The book has a substantive plot too. Albert Albinus is a sympathetic protagonist, a naive dope of an art critic. He meets and becomes enamored with the young, beautiful, and manipulative Margot Peters. He eventually takes her as his mistress. Margot is an aspiring actress, and uses Albinus’s influence to land roles. She schemes continually behind his back, yet even when her manipulation happens before his eyes (such as a letter deliberately intended to be discovered by his wife, scuttling his marriage) he chooses to remain blind to her true character.
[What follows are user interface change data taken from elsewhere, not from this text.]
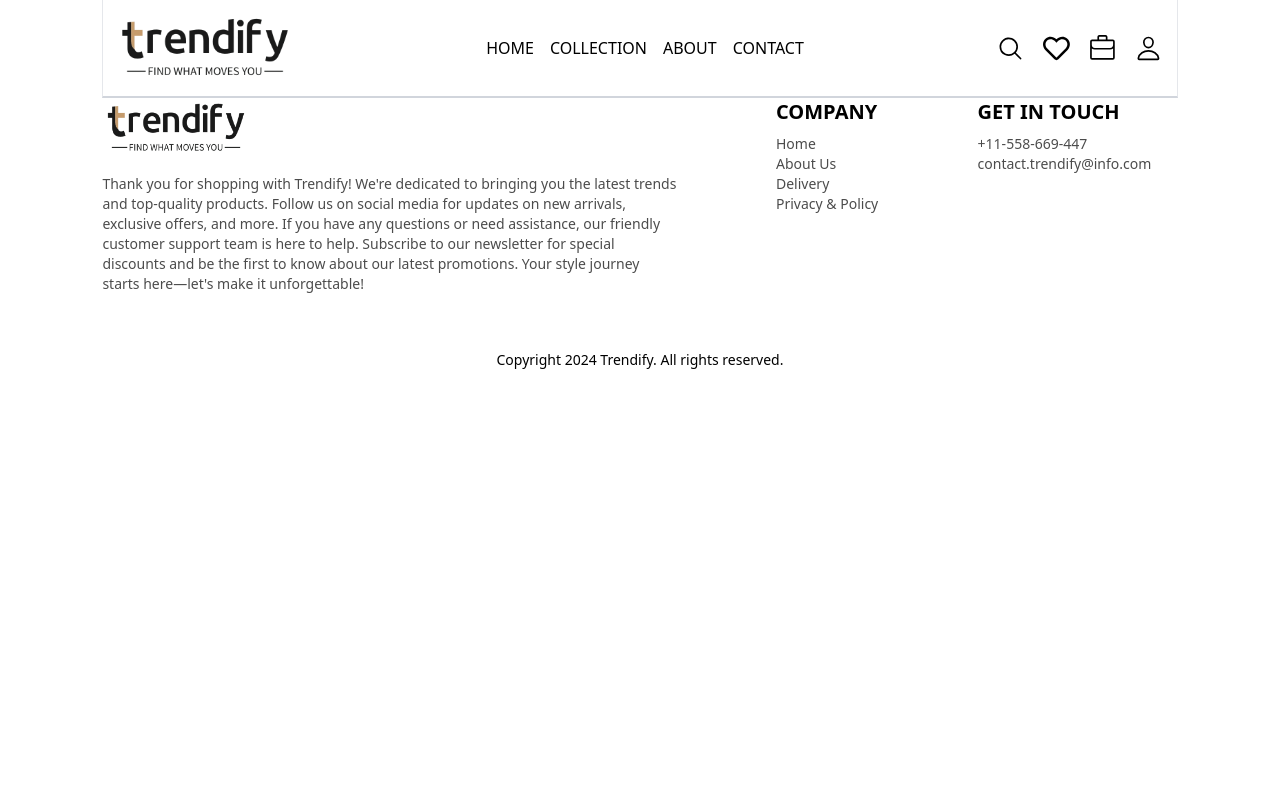
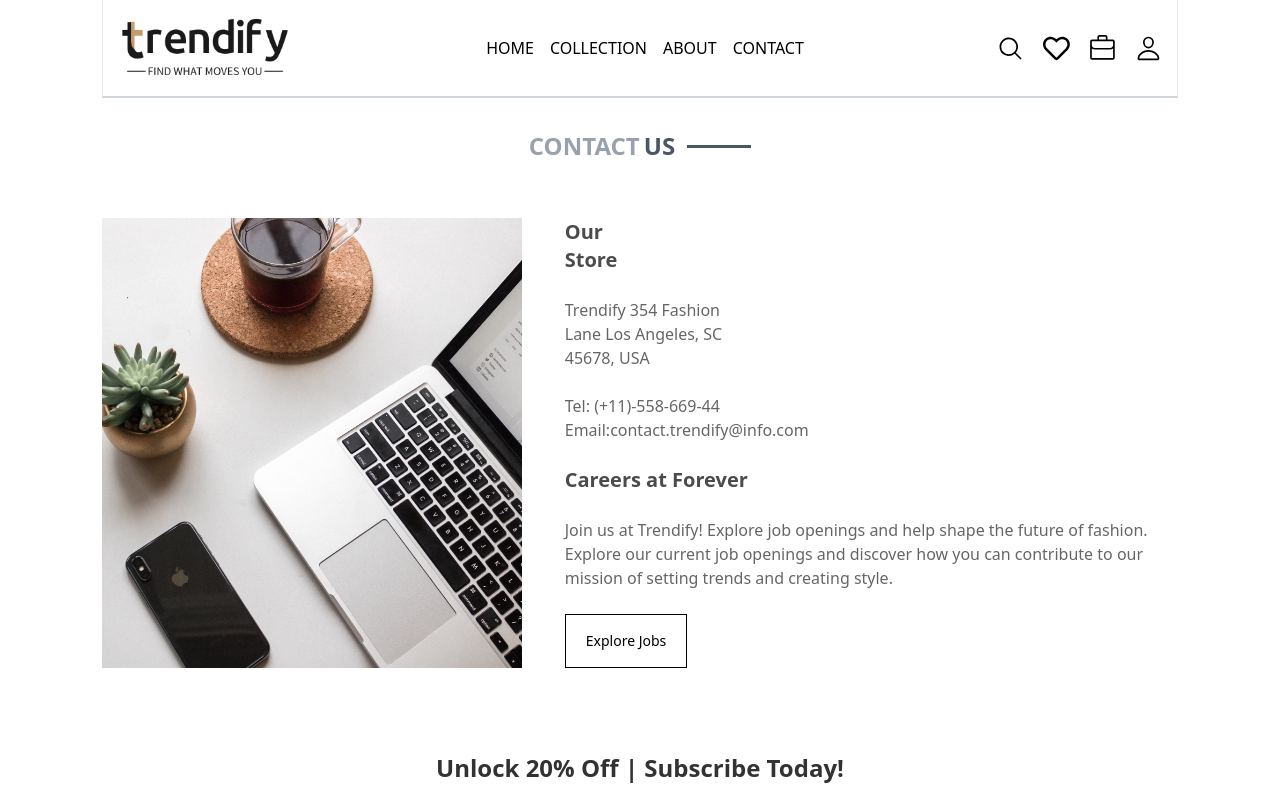
Before and after one commit to honotoZ/React-ecom-project, a React (Vite) app: page /contact in a window 1280 px wide. Shown: the top 800 px of the page. Built offline with nearby package versions, Linux system fonts and the light colour scheme.

Commit message:
updated Mar29

```diff
--- a/src/App.jsx
+++ b/src/App.jsx
@@ -11,6 +11,7 @@ import CartProvider from './components/Provider/CartProvider'
 import Collection from './components/Collection/Collection';
 import Home from './components/Homepage/Home';
 import About from './components/AboutUs/About';
+import Contact from './components/Contact/Contact';
 import { Routes,Route } from 'react-router-dom';
 
 function App() {
@@ -24,6 +25,7 @@ function App() {
             <Route path='/' element={<Home/>}/>
             <Route path='/collection' element={<Collection/>}/>
             <Route path='/about' element={<About/>}/>
+            <Route path='/contact' element={<Contact/>}/>
           </Routes>
           <Footer/>
         </CartProvider>
--- a/src/components/AboutUs/About.jsx
+++ b/src/components/AboutUs/About.jsx
@@ -6,7 +6,6 @@ import Subscribe from '../Homepage/Subscribe'
 function About() {
     return (
         <>
-            <div>
                 <div className='w-[84%] flex justify-center items-center mx-auto pt-8 pb-4 mb-10'>
                     <span className='text-2xl font-medium text-gray-400 font-semibold'>ABOUT</span>&nbsp;
                     <span className='text-2xl font-medium text-gray-600 font-semibold'>US</span>
@@ -55,7 +54,6 @@ function About() {
                         </div>
                     </div>
                 </div>
-            </div>
             <Choose/>
             <Subscribe/>
         </>
--- /dev/null
+++ b/src/components/Contact/Contact.jsx
@@ -0,0 +1,17 @@
+import React from 'react'
+import Hero from './Hero'
+
+function Contact() {
+    return (
+        <>
+            <div className='w-[84%] flex justify-center items-center mx-auto pt-8 pb-4 mb-10'>
+                <span className='text-2xl font-medium text-gray-400 font-semibold'>CONTACT</span>&nbsp;
+                <span className='text-2xl font-medium text-gray-600 font-semibold'>US</span>
+                <div className='sm:w-16 h-[2.19px] bg-gray-600 ml-3'></div>
+            </div>
+            <Hero/>
+        </>
+    )
+}
+
+export default Contact
--- /dev/null
+++ b/src/components/Contact/Hero.jsx
@@ -0,0 +1,30 @@
+import React from 'react'
+import ContactImg from '../../assets/contact_img-CyOum2vk.png'
+import Subscribe from '../Homepage/Subscribe';
+
+function Hero() {
+    return (
+        <>
+            <div className='w-[84%] mx-auto mb-8 flex justify-between'>
+                <img src={ContactImg} alt="No Image" className='w-[39%]' />
+                <div className='w-[57%] flex flex-col justify-center gap-6'>
+                    <h2 className='w-[15%] text-xl font-bold opacity-70'>Our Store</h2>
+                    <p className='w-[31%] opacity-60'>Trendify 354 Fashion Lane
+                    Los Angeles, SC 45678, USA</p>
+                    <p className='w-[35%] opacity-60'>
+                        Tel: (+11)-558-669-44 Email:contact.trendify@info.com
+                    </p>
+                    <h2 className='w-[30%] text-xl font-bold opacity-70'>Careers at Forever</h2>
+                    <p className='opacity-60'>
+                    Join us at Trendify! Explore job openings and help shape the future of fashion.
+                    Explore our current job openings and discover how you can contribute to our mission of setting trends and creating style.
+                    </p>
+                    <button className='w-[20%] text-sm border py-4 cursor-pointer hover:bg-gray-800 hover:text-white'>Explore Jobs</button>
+                </div>
+            </div>
+            <Subscribe/>
+        </>
+    )
+}
+
+export default Hero
--- a/src/components/Pages/Footer.jsx
+++ b/src/components/Pages/Footer.jsx
@@ -6,10 +6,8 @@ function Footer() {
             <div className='w-[84%] m-auto'>
                 <div className='flex justify-between'>
                     <div className='w-2xl'>
-                        <div className='mb-4'>
-                            <img src="src/assets/trendifyImg.png" alt="" className='w-37 cursor-pointer'/>
-                        </div>
-                        <div className='w-xl text-sm opacity-70'>Thank you for shopping with Trendify! We're dedicated to bringing you the
+                        <img src="src/assets/trendifyImg.png" alt="" className='w-37 mb-4 cursor-pointer'/>
+                        <div className='w-[70%] text-sm opacity-70'>Thank you for shopping with Trendify! We're dedicated to bringing you the
                         latest trends and top-quality products. Follow us on social media for updates on
                         new arrivals, exclusive offers, and more. If you have any questions or need
                         assistance, our friendly customer support team is here to help. Subscribe to our
@@ -17,8 +15,8 @@ function Footer() {
                         Your style journey starts here—let's make it unforgettable!</div>
                     </div>
                     <div className='w-50'>
-                        <div className='font-semibold text-xl'>COMPANY</div>
-                        <div className='text-sm mt-2 opacity-70'>
+                        <div className='font-semibold text-xl mb-5'>COMPANY</div>
+                        <div className='text-sm opacity-70 flex flex-col gap-2'>
                             <div className='cursor-pointer'>Home</div>
                             <div className='cursor-pointer'>About Us</div>
                             <div className='cursor-pointer'>Delivery</div>
@@ -26,9 +24,11 @@ function Footer() {
                         </div>
                     </div>
                     <div className='w-50'>
-                        <div className='font-semibold text-xl'>GET IN TOUCH</div>
-                        <div className='text-sm mt-2 opacity-70'>+11-558-669-447</div>
-                        <div className='text-sm opacity-70'>contact.trendify@info.com</div>
+                        <div className='font-semibold text-xl mb-5'>GET IN TOUCH</div>
+                        <div className='flex flex-col gap-2'>
+                            <div className='text-sm opacity-70'>+11-558-669-447</div>
+                            <div className='text-sm opacity-70'>contact.trendify@info.com</div>
+                        </div>
                     </div>
                 </div>
                 <div className='text-center mt-10 p-4 text-sm'>Copyright 2024 Trendify. All rights reserved.</div>
```
Also changed, not shown: src/assets/contact_img-CyOum2vk.png (added).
This all becomes exacerbated by the presence of Axel Rex. Axel is a painter and a friend of Albinus. At least Albinus thinks him so. In truth, Axel is as much a manipulator as Margot. Unbeknownst to Albinus, Axel and Margot were former lovers, and they pick up a relationship behind the old man’s back. Albinus remains willfully ignorant, continually allowing his suspicions to be mollified by his beautiful young mistress’s lies.

[There’s a spoiler coming now, so if you don’t want the details of a major plot point, skip the next paragraph.]

The situation is brought to a head when Albinus is blinded in a car accident. Margot takes him to a Swiss chalet to live and recuperate. There Axel joins them, without Albinus’s knowledge. He continues his relationship with Margot, while mocking Albinus by stalking around the house nude and silently. In this final leg of the narrative, the book’s title goes from metaphorical to literal. Albinus foolishly gave up his wife and livelihood, and pays for it in a sightless hell where he is forced to depend on an undependable harlot.


This is one of the more plot-centric of Nabokov’s early novels. Yet it retains all the trappings of his signature brilliance: creative wordplay, vivid imagery, pitch-perfect characterization. For these reasons, Laughter in the Dark is a nice entry point into his works for fans of Lolita or Pale Fire who are looking to go deeper. It’s an entertaining read for a casual reader too, even if they aren’t enamored with Nabokov. Of course, they should be.

I’ll leave you with one last quote, for no reason except that it’s so good:

Roads bordered with apple trees, and then roads with plum trees, were lapped up by the front tires–endlessly. The weather was fine, and toward night the steel cells of the radiator were crammed with dead bees, and dragon-flies, and meadow-browns. Rex drove wonderfully, reclining lazily on the very low seat and manipulating the steering wheel with a tender and almost dreamy touch. In the back-window hung a plush monkey, gazing toward the North from which they were speeding away.

Similar Reads: Murphy (Beckett), Mary (Nabokov), Lolita (Nabokov)